Task objective:
Please say how many lines in the records contain the word "QDoubleSpinBox", giving only the number.
■ ■ ■ ■
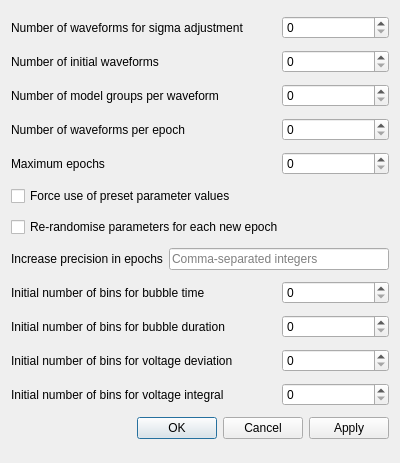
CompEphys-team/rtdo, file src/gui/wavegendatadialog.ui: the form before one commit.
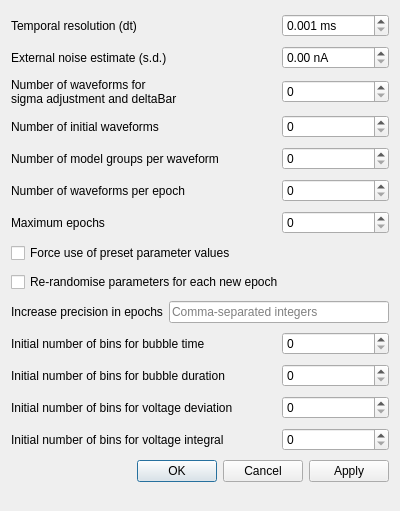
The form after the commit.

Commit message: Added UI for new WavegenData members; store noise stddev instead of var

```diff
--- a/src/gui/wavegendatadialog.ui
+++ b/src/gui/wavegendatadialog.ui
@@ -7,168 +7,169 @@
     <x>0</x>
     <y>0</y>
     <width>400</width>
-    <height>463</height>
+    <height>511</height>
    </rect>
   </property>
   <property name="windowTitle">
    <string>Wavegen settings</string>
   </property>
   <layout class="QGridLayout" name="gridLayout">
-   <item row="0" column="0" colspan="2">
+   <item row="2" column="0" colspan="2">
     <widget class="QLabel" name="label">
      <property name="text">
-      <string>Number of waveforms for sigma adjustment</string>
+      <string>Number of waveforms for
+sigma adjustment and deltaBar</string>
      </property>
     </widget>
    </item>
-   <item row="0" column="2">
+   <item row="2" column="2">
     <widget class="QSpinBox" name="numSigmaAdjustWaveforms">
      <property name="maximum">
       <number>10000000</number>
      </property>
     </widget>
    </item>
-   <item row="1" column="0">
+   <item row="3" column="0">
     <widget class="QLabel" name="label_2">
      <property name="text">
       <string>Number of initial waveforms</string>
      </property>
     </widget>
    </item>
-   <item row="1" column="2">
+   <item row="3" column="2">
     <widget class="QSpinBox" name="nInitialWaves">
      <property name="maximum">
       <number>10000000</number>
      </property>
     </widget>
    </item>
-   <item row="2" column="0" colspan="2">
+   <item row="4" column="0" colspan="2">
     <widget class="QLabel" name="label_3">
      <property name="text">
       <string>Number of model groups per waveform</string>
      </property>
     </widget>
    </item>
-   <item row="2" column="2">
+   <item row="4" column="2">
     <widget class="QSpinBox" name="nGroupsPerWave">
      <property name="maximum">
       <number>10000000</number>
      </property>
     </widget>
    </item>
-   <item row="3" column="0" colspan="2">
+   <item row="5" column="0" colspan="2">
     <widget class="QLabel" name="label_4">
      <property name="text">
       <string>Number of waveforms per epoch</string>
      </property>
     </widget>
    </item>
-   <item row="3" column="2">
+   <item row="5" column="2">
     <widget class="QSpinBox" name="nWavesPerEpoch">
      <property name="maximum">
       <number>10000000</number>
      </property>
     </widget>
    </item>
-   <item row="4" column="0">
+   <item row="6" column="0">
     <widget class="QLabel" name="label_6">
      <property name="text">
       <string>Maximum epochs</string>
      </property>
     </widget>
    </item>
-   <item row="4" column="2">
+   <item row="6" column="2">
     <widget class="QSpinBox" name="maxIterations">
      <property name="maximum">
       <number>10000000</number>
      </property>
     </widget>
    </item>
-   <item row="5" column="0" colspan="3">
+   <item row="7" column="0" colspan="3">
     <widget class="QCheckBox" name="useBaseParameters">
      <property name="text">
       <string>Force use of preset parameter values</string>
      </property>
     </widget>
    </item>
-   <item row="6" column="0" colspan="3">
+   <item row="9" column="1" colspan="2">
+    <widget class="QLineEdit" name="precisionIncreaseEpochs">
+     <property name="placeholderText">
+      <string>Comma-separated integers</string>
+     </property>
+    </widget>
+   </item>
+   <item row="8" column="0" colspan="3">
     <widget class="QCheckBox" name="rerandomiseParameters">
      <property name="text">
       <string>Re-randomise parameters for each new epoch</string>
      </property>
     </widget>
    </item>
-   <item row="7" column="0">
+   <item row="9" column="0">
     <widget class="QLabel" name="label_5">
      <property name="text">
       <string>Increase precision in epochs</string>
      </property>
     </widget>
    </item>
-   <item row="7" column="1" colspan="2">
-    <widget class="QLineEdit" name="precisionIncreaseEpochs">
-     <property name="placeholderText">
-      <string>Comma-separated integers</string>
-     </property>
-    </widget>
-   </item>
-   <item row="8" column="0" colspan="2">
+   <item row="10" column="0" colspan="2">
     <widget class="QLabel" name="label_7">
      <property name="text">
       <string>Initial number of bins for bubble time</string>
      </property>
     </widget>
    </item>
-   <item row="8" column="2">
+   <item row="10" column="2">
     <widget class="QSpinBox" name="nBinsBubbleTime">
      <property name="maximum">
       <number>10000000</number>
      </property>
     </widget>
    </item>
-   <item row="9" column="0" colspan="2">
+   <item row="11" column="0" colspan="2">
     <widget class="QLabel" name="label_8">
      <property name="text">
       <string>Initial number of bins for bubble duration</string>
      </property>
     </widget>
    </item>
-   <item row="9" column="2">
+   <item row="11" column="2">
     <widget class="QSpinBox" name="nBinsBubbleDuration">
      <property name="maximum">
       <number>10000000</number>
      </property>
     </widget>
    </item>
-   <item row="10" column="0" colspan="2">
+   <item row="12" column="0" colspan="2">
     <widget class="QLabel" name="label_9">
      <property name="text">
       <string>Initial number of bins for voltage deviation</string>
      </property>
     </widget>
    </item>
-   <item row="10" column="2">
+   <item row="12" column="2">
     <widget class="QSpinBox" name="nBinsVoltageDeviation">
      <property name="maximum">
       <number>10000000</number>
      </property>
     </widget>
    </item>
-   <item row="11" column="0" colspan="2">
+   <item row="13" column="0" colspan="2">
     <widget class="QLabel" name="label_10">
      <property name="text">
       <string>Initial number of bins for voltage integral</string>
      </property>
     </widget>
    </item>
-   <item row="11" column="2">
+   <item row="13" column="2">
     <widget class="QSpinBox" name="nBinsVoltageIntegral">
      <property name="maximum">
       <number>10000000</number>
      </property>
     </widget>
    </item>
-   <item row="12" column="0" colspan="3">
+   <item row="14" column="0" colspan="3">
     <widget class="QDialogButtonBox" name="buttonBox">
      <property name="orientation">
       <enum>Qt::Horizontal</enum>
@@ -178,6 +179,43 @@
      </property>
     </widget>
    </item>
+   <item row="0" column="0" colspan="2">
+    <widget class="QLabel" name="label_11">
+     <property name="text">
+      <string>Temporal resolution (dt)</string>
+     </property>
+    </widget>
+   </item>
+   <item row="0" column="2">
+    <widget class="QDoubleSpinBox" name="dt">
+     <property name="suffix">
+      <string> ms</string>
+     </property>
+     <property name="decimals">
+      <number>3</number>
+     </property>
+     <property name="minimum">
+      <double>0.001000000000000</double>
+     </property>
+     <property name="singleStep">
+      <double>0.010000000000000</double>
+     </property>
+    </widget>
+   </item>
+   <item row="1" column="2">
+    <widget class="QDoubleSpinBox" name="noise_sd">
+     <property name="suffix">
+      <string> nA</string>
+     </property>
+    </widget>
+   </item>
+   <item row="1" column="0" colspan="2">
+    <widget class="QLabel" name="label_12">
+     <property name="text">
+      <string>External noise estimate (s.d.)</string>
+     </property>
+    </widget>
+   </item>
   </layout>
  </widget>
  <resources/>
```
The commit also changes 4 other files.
■ ■ ■ ■
Answer to this task:
2